#### [Work instructions]
Return all lines from the listing below in which "fonts" appears.

#### [Task data]
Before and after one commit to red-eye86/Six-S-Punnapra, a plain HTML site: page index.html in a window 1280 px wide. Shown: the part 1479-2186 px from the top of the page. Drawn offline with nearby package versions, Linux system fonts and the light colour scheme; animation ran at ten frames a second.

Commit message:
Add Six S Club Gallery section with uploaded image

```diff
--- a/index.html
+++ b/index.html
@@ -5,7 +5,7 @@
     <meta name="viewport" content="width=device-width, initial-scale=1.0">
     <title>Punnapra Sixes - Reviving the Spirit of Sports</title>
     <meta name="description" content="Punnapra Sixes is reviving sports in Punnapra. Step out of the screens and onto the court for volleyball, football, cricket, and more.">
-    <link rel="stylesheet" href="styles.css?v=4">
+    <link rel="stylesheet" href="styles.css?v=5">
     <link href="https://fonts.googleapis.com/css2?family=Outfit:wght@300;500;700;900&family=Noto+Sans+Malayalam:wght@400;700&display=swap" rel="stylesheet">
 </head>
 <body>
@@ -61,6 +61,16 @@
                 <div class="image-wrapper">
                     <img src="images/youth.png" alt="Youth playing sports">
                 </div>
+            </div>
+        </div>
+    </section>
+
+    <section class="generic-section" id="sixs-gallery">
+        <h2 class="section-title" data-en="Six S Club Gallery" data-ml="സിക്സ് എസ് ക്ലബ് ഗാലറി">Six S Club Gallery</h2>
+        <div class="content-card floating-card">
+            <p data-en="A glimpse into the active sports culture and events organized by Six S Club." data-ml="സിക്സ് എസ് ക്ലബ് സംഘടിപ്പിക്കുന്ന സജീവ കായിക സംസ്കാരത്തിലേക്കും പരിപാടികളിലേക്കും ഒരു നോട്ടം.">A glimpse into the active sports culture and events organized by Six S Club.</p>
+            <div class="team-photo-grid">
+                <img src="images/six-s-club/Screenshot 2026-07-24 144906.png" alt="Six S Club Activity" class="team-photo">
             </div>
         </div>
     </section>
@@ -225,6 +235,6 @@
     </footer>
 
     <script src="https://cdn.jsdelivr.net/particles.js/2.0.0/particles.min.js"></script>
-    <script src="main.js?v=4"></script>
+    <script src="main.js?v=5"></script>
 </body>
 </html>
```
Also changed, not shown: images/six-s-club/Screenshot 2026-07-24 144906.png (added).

#### [Answer below]
Before and after one commit to red-eye86/Six-S-Punnapra, a plain HTML site: page index.html in a window 1280 px wide. Shown: the part 1479-2186 px from the top of the page. Drawn offline with nearby package versions, Linux system fonts and the light colour scheme; animation ran at ten frames a second.
     <link href="https://fonts.googleapis.com/css2?family=Outfit:wght@300;500;700;900&family=Noto+Sans+Malayalam:wght@400;700&display=swap" rel="stylesheet">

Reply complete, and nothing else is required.